|Gastrophysa viridula on a dock leaf|
Belonging to the Order Coleoptera [Beetles], they reside in the Family Chrysomelidae which is a taxon with an enormous profusion of highly specialised herbivorous species. There are nearly 40,000 species in this taxon and most are phytophagous (plant-feeders). Some species although having specialised on a narrow range of plant species, that is choosing only to eat a few different types or even just one, have not yet entered any type of evolutionary dead-end. In fact they are able to switch to new host species if required; for example if the predation pressure on an ancestral host plant becomes too much. For a herbivore to do this it needs to contend with many different factors including locating the new plant, utilising its nutrients and dealing with its defensive mechanisms. All these abilities are conferred by the pheno- and genotypic plasticity of the herbivore and indeed the plant. Other important herbivorous taxon such as the Lepidoptera (moths and butterflies) have different ecological niches for the larvae and adult stages but not so with the Chrysomelidae and so they need to choose a host plant suitable for egg deposition, larvae and adults. It is therefore beneficial to the insect to take note of the change of host plant quality throughout time and season and also to account for previous oviposition and feeding that has taken place. As one can see the demands on a herbivorous insect for successful choice and subsequent utilisation of a host plant are immense. The perceptive abilities for location of the host plant and the insects digestive abilities to gain adequate nutrients - when plant is encountered the beetles will be required to efficiently digest the plant material and cope with the plant toxins - as well as contending with herbivores and carnivores already present, all come into play during host choice. One must not forget too that phytopathogens are known to alter the attractiveness of the plants. (1)
Our leaf beetle, Gastrophysa virudula, fed and oviposited less on dock plants (Rumex obtusifolius) which were infected by the rust fungus Uromyces rumicis than it did in healthy plants in laboratory environments. The alteration in nitrogen contents were observed in rust-infected dock plants and were not fed on by G. viridula. The diseased plants also contained higher levels of calcium oxalate but whether these cues caused the reduced feeding is yet unclear. (1 & 2)
Beetles reared on infected dock leaves had greater larval mortality and slower development. Fecundity was also reduced and regarding oviposition few larvae survived from eggs laid on rusted leaves in the field. (2)
Having said all this I am glad to report that no such rust fungus was evident on the leaves shown in the pictures. Our fellas were happy out!!!

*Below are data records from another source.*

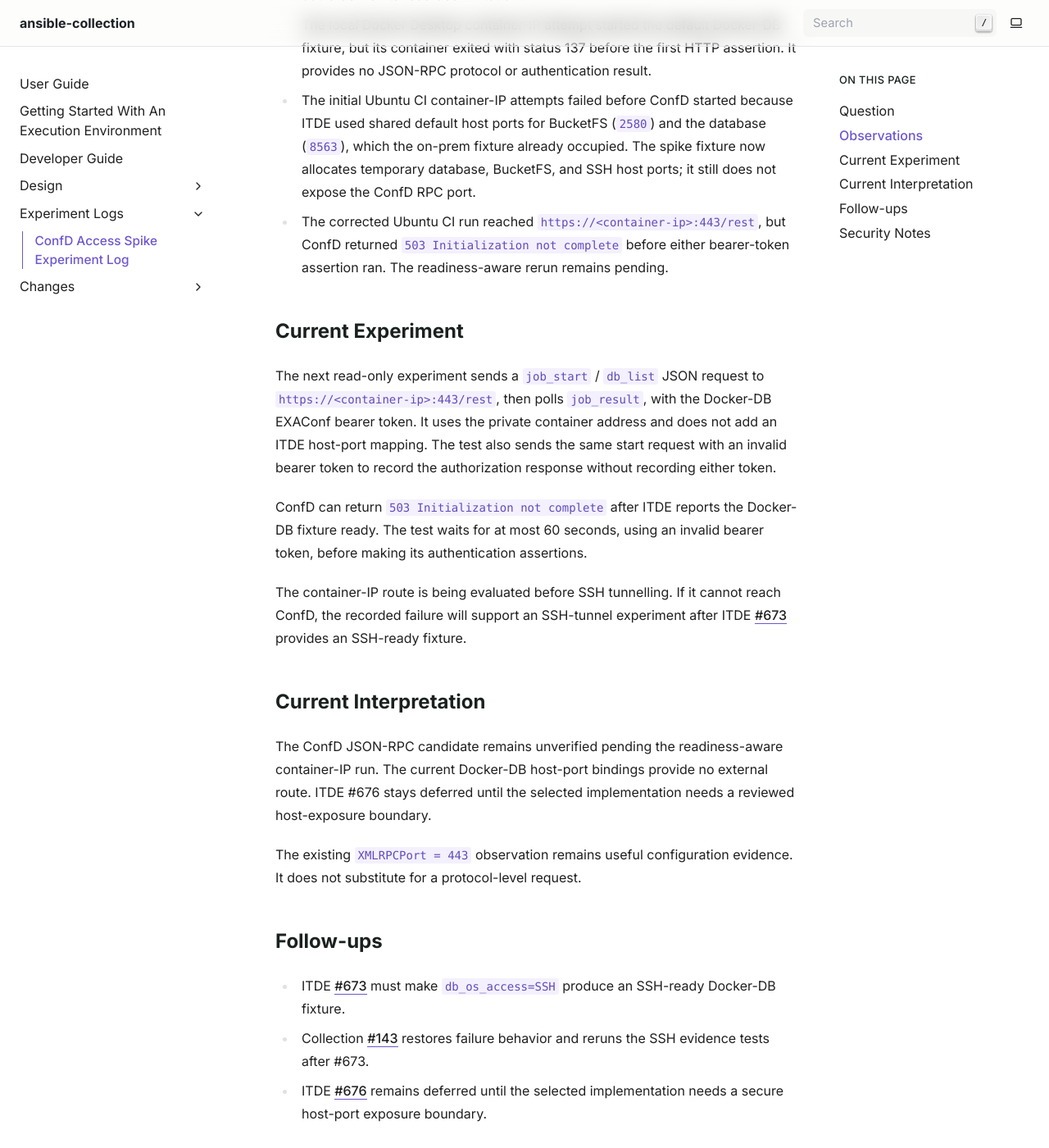
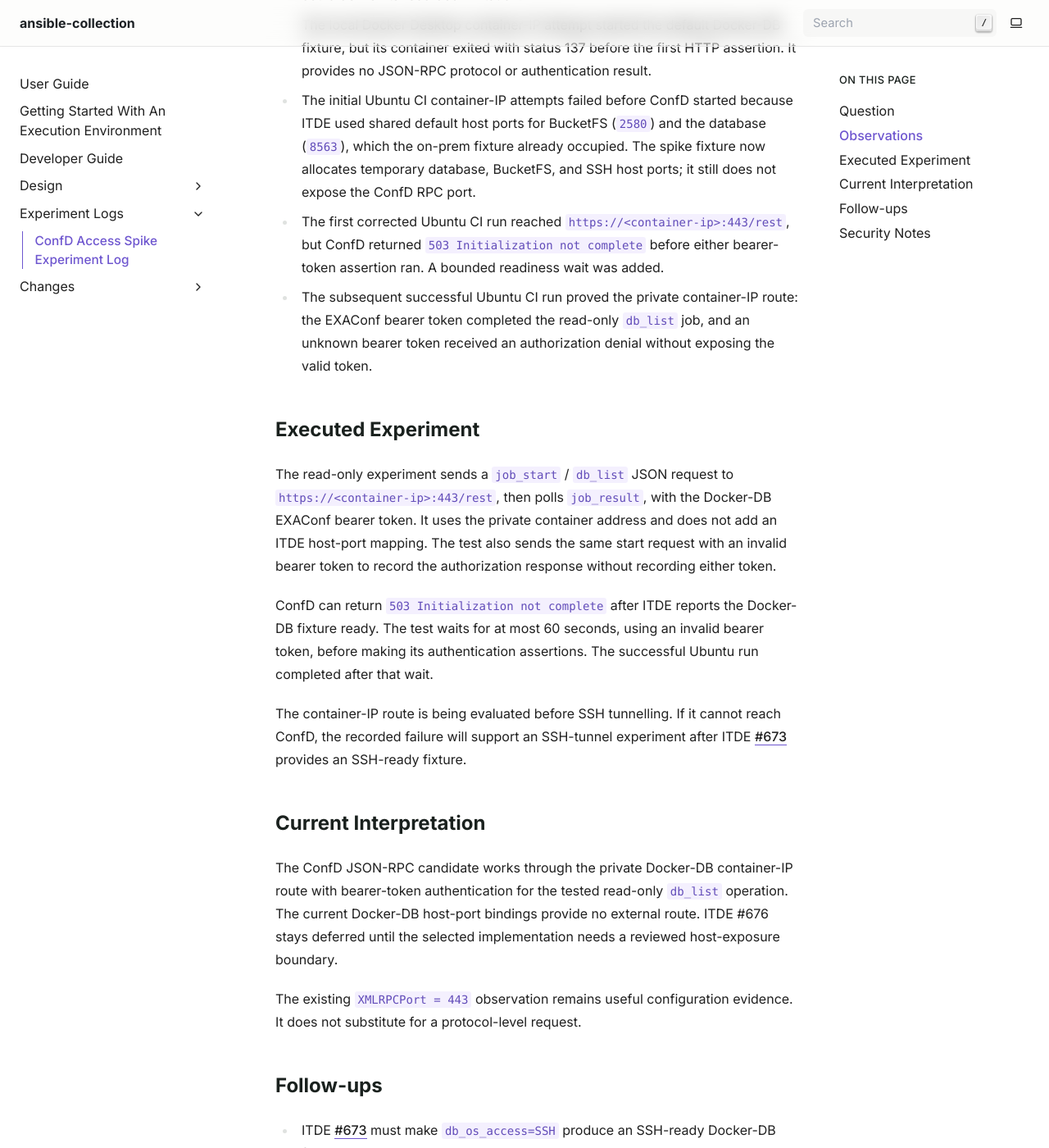
Before and after one commit to exasol/ansible-collection, a Sphinx documentation site: the page built from doc/experiments/confd_access_spike_log.md, in a window 1280 px wide and 1400 px high, scrolled down 1012 px. Shown: the whole window at 82% size. Built offline with Sphinx 7.4.7, drawn with Linux system fonts in a browser that asks for light colours.

Commit message:
Recorded successful ConfD JSON-RPC evidence
- Updated the spike log and verification checklist after the passing CI run.

```diff
--- a/doc/experiments/confd_access_spike_log.md
+++ b/doc/experiments/confd_access_spike_log.md
@@ -35,13 +35,17 @@ environment changes are required?
   database (`8563`), which the on-prem fixture already occupied. The spike
   fixture now allocates temporary database, BucketFS, and SSH host ports; it
   still does not expose the ConfD RPC port.
-* The corrected Ubuntu CI run reached `https://<container-ip>:443/rest`, but
-  ConfD returned `503 Initialization not complete` before either bearer-token
-  assertion ran. The readiness-aware rerun remains pending.
+* The first corrected Ubuntu CI run reached `https://<container-ip>:443/rest`,
+  but ConfD returned `503 Initialization not complete` before either
+  bearer-token assertion ran. A bounded readiness wait was added.
+* The subsequent successful Ubuntu CI run proved the private container-IP
+  route: the EXAConf bearer token completed the read-only `db_list` job, and an
+  unknown bearer token received an authorization denial without exposing the
+  valid token.
 
-## Current Experiment
+## Executed Experiment
 
-The next read-only experiment sends a `job_start` / `db_list` JSON request to
+The read-only experiment sends a `job_start` / `db_list` JSON request to
 `https://<container-ip>:443/rest`, then polls `job_result`, with the Docker-DB
 EXAConf bearer token. It uses the private container address and does not add an
 ITDE host-port mapping. The test also sends the same start request with an
@@ -50,7 +54,8 @@ either token.
 
 ConfD can return `503 Initialization not complete` after ITDE reports the
 Docker-DB fixture ready. The test waits for at most 60 seconds, using an
-invalid bearer token, before making its authentication assertions.
+invalid bearer token, before making its authentication assertions. The
+successful Ubuntu run completed after that wait.
 
 The container-IP route is being evaluated before SSH tunnelling. If it cannot
 reach ConfD, the recorded failure will support an SSH-tunnel experiment after
@@ -59,10 +64,11 @@ provides an SSH-ready fixture.
 
 ## Current Interpretation
 
-The ConfD JSON-RPC candidate remains unverified pending the readiness-aware
-container-IP run. The current Docker-DB host-port bindings provide no external
-route. ITDE #676 stays deferred until the selected implementation needs a
-reviewed host-exposure boundary.
+The ConfD JSON-RPC candidate works through the private Docker-DB container-IP
+route with bearer-token authentication for the tested read-only `db_list`
+operation. The current Docker-DB host-port bindings provide no external route.
+ITDE #676 stays deferred until the selected implementation needs a reviewed
+host-exposure boundary.
 
 The existing `XMLRPCPort = 443` observation remains useful configuration
 evidence. It does not substitute for a protocol-level request.
```
Also changed, not shown: doc/changesets/135-compare-confd-json-rpc-and-confd-client-over-ssh.md (+4 -3 lines).
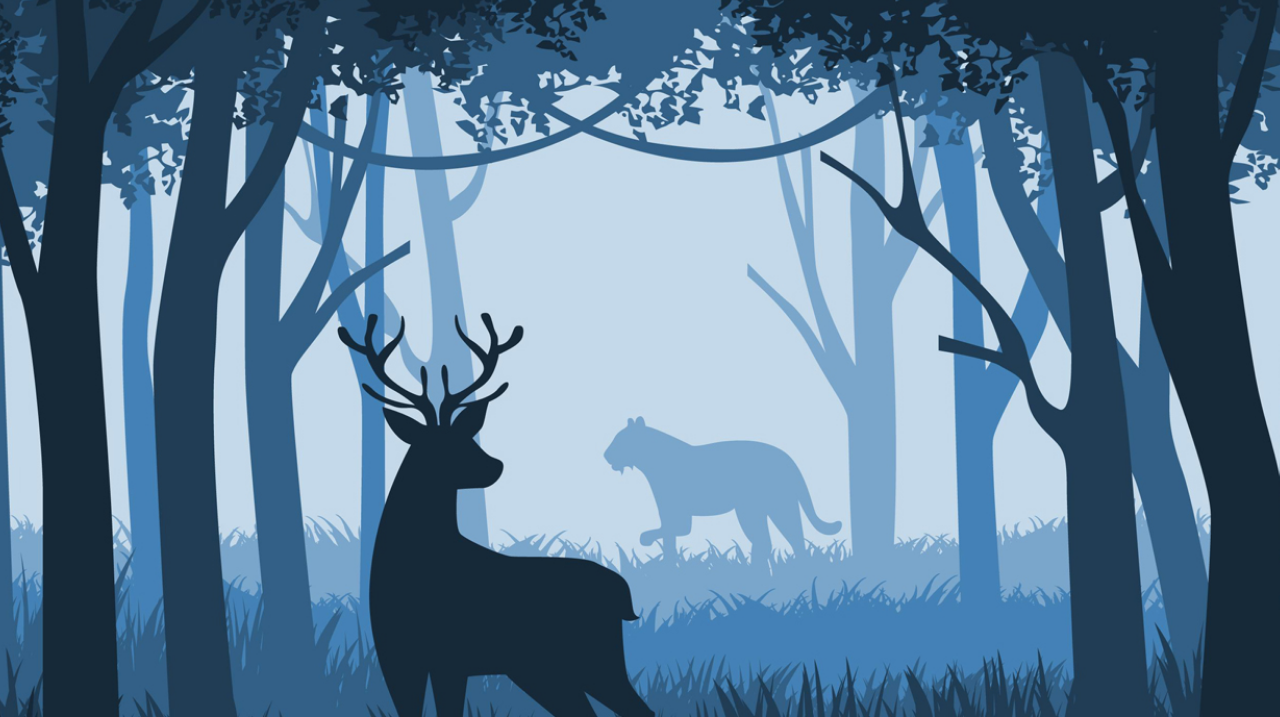
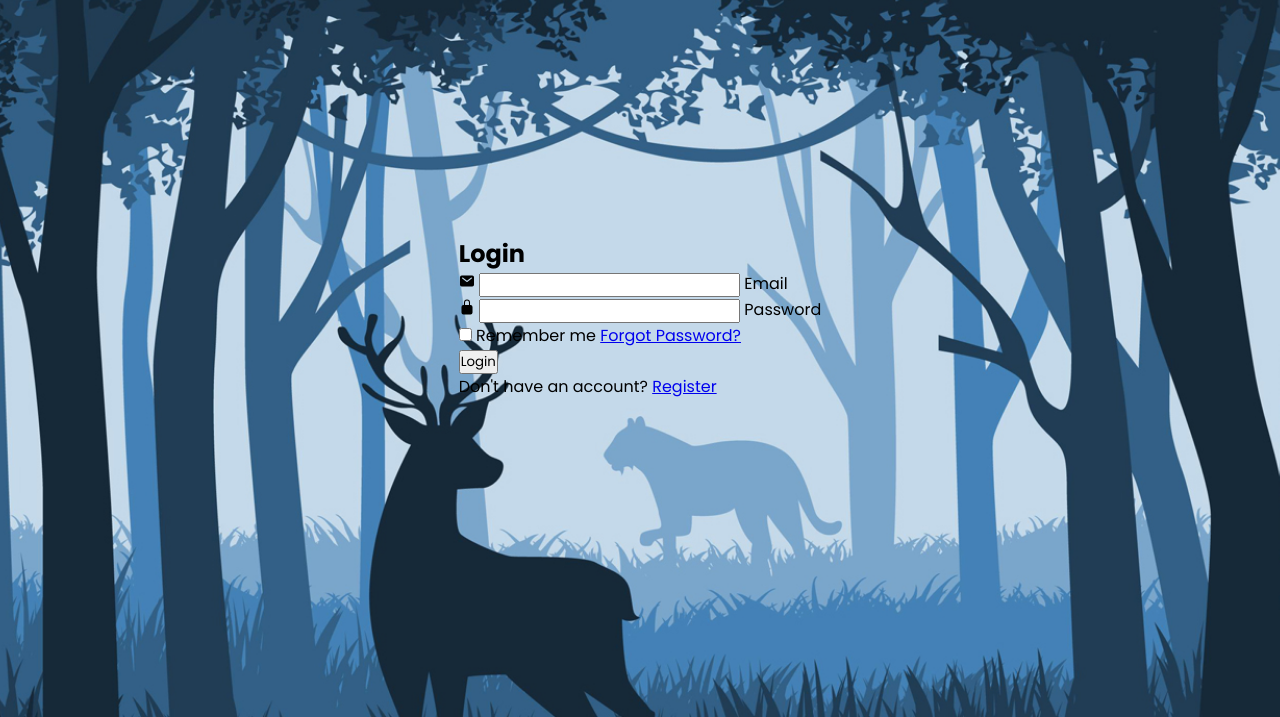
Before and after one commit to AmadoCiii/Empty-folder, a plain HTML site: page Login-registration/index.html in a window 1280 px wide. Shown: the part 83-800 px from the top of the page. Drawn offline with nearby package versions, Linux system fonts and the light colour scheme.

Commit message:
Create form box login

```diff
--- a/Login-registration/index.html
+++ b/Login-registration/index.html
@@ -15,10 +15,41 @@
             <a href="#">About</a>
             <a href="#">Services</a>
             <a href="#">Contact</a>
-            <button class="btnLogin-popup">Log In</button>
+            <button class="btnLogin-popup">Login</button>
         </nav>
     </header>
 
+    <div class="wrapper">
+        <div class="form-box login">
+            <h2>Login</h2>
+            <form action="#">
+                <div class="input-box">
+                    <span class="icon"><ion-icon name="mail"></ion-icon></span>
+                    <input type="email" required>
+                    <label>Email</label>
+                </div>
+                <div class="input-box">
+                    <span class="icon"><ion-icon name="lock-closed"></ion-icon></span>
+                    <input type="password" required>
+                    <label>Password</label>
+                </div>
+                <div class="remember-forgot">
+                    <label><input type="checkbox"> Remember me</label>
+                    <a href="#">Forgot Password?</a>
+                </div>
+                <button type="submit" class="btn">Login</button>
+                <div class="login-register">
+                    <p>Don't have an account?
+                      <a href="#" class="register-link">Register</a>
+                    </p>
+                </div>
+            </form>
+        </div>
+    </div>
+
     <script src="script.js"></script>
+    <script type="module" src="https://unpkg.com/ionicons@5.5.2/dist/ionicons/ionicons.esm.js"></script>
+    <script nomodule src="https://unpkg.com/ionicons@5.5.2/dist/ionicons/ionicons.js"></script>
+
 </body>
 </html>
```
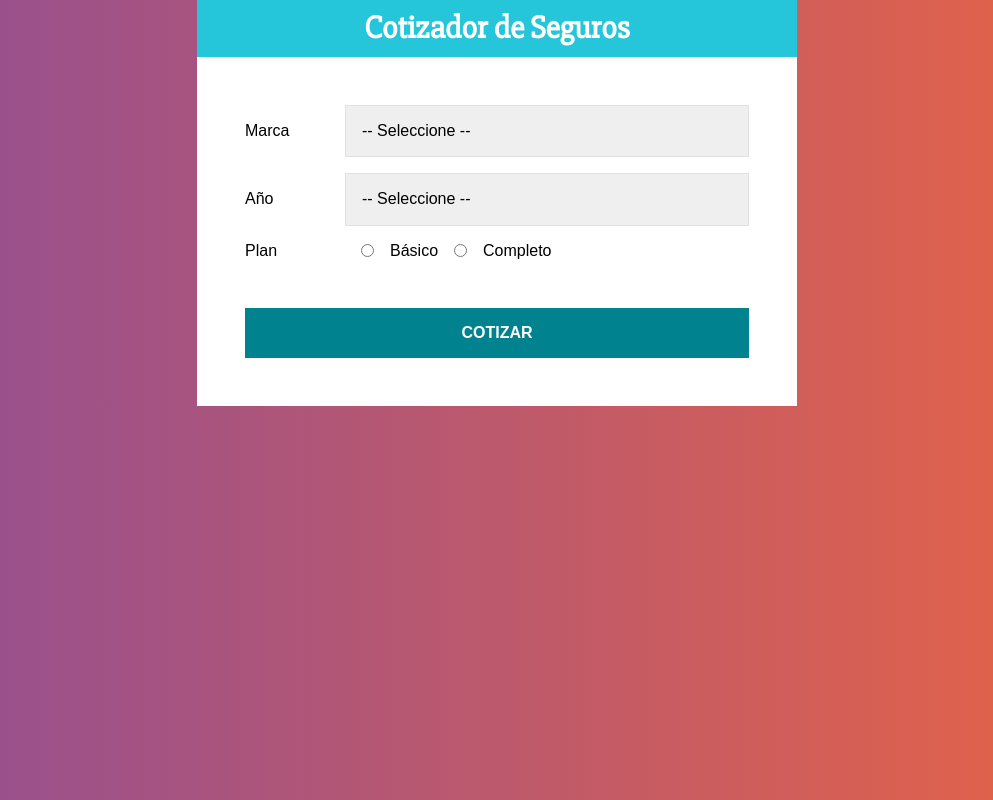
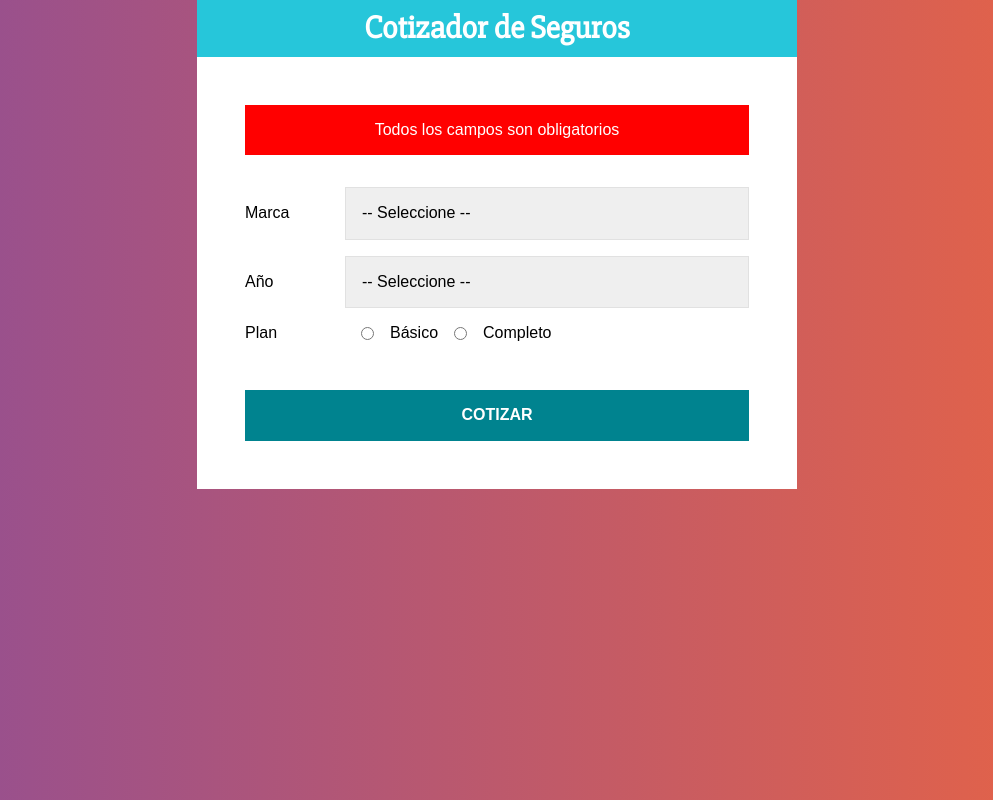
Before and after one commit to dfldiego/r-cotizadorSegurosAutos, a React (Create React App) app: page / in a window 1280 px wide. Both pictures are taken after a click on the button "COTIZAR". Shown: the whole page, without its empty margins (143-1136 px from the left). Built offline with nearby package versions, Linux system fonts and the light colour scheme.

Commit message:
validando el formulario

```diff
--- a/src/components/Formulario.jsx
+++ b/src/components/Formulario.jsx
@@ -41,13 +41,25 @@
     }
 `;
 
+const Error = styled.div`
+    background-color: red;
+    color: white;
+    padding: 1rem;
+    width: 100%;
+    text-align: center;
+    margin-bottom: 2rem;
+`;
+
 const Formulario = () => {
 
+    //state de datos del formulario
     const [datos, setDatos] = useState({
         marca: '',
         year: '',
         plan: ''
     });
+    //state de error
+    const [error, setError] = useState(false);
 
     //Extraer los datos del state.
     const { marca, year, plan } = datos;
@@ -60,8 +72,37 @@
         })
     }
 
+    const handleSubmit = e => {
+        e.preventDefault();
+        //Validar si hay campos vacios
+        if (marca.trim() === '' || year.trim() === '' || plan.trim() === '') {
+            setError(true);
+            return;
+        }
+
+        //Pasa la validacion
+        setError(false);
+
+        //obtener la diferencia de años
+
+        //por cada año -> restar 3% del valor
+
+        //americano 15%
+        //asiatico 5%
+        //europeo 30%
+
+        //plan basico aumenta 20%
+
+        //plan completo 50%
+
+        //total
+    }
+
     return (
-        <form>
+        <form
+            onSubmit={handleSubmit}
+        >
+            {error ? <Error>Todos los campos son obligatorios</Error> : null}
             <Campo>
                 <Label>Marca</Label>
                 <Select
@@ -112,7 +153,7 @@
                     onChange={obtenerInformacion}
                 /> Completo
             </Campo>
-            <Boton type="button">Cotizar</Boton>
+            <Boton type="submit">Cotizar</Boton>
         </form>
     );
 }
```
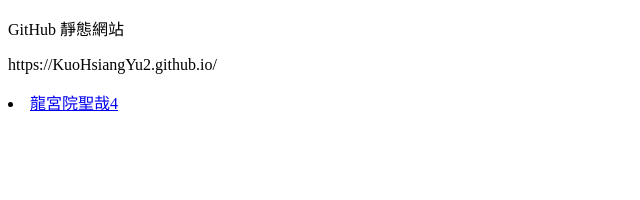
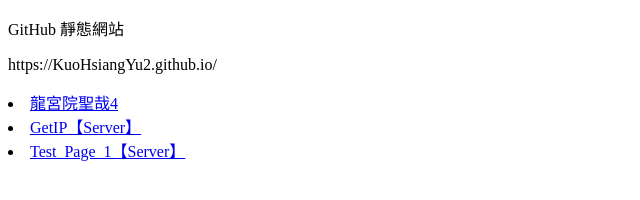
Before and after one commit to KuoHsiangYu2/KuoHsiangYu2.github.io, a plain HTML site: page index.html in a window 1280 px wide. Shown: the whole page, without its empty margins (0-640 px from the left). Drawn offline with Linux system fonts and the light colour scheme.

Commit message:
測試是否能由 github page 呼叫 Server端程式

```diff
--- a/index.html
+++ b/index.html
@@ -13,6 +13,12 @@
 		<li>
 			<a href="龍宮院聖哉4.html">龍宮院聖哉4</a>
 		</li>
+		<li>
+			<a href="http://192.168.43.213:8080/Exam1_1/GetIP.jsp">GetIP【Server】</a>
+		</li>
+		<li>
+			<a href="http://192.168.43.213:8080/Exam1_1/Test_Page_1.html">Test_Page_1【Server】</a>
+		</li>
 	</ur>
 </body>
 
```
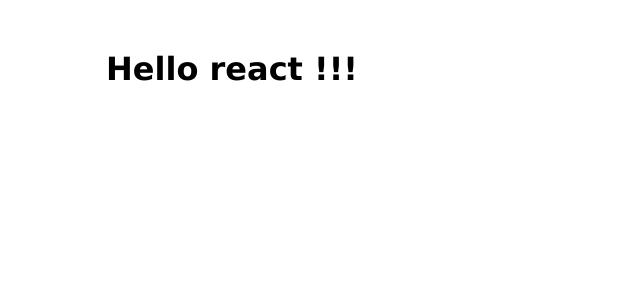
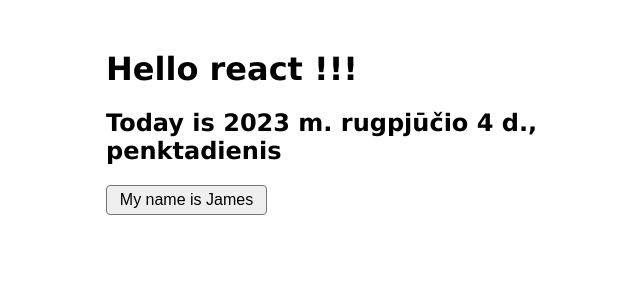
Before and after one commit to MariusCodeAcademy/feu8_1-react-cra, a React (Create React App) app: page / in a window 1280 px wide. Shown: the top 300 px of the page, without its empty margins (244-884 px from the left). Built offline with nearby package versions, Linux system fonts and the light colour scheme.

Commit message:
MainBtn formated date

```diff
--- a/src/App.js
+++ b/src/App.js
@@ -2,10 +2,22 @@
 import './common.css';
 import './App.css';
 
+// funkcinis komponentas yra funkcija prasideda diziaja raide
+// grazina jsx
+function MainBtn() {
+  const username = 'James';
+  console.log('username ===', username);
+  return <button>My name is {username}</button>;
+}
+
 function App() {
+  const now = new Date();
+  const formatedDate = now.toLocaleString('LT-lt', { dateStyle: 'full' });
   return (
     <div className='App container'>
       <h1>Hello react !!!</h1>
+      <h2>Today is {formatedDate}</h2>
+      <MainBtn />
     </div>
   );
 }
```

Note the distended black abdomen which is evident on the female species when ready for oviposition (3) and in fact is a type of sexual dimorphism. The following picture [different location] shows this dimorphism with the smaller beetle being the male:
|Sexual Dimorphism in Green Dock Beetle|
And so we went our separate ways and the beetles had their dock leaves and I my coffee and pizza and custard and what not.It's funny what you'll find in a garden and exciting to know that multitudes of life cycles are turning around every single second on this earth. For them it is a matter of survival and for us merely a more than trifling curiosity. Still it was great to see them.
1. Fernandez and Hilker, Host plant location by Chrysomelidae, Basic and Applied Ecology, Volume 8, Issue 2, 1 March 2007, Pages 97-116
2. Hatcher, Paul, Ayres and Whittaker, The effect of foliar disease (rust) on the development of Gastrophysa viridula
(Coleoptera: Chrysomelidae). Ecological Entomology, 19, November 1994, Pages 349–360
3. Insectoid.Info, Green Dock Beetle, http://www.insectoid.info/beetles/leaf-beetle/green-dock-beetle/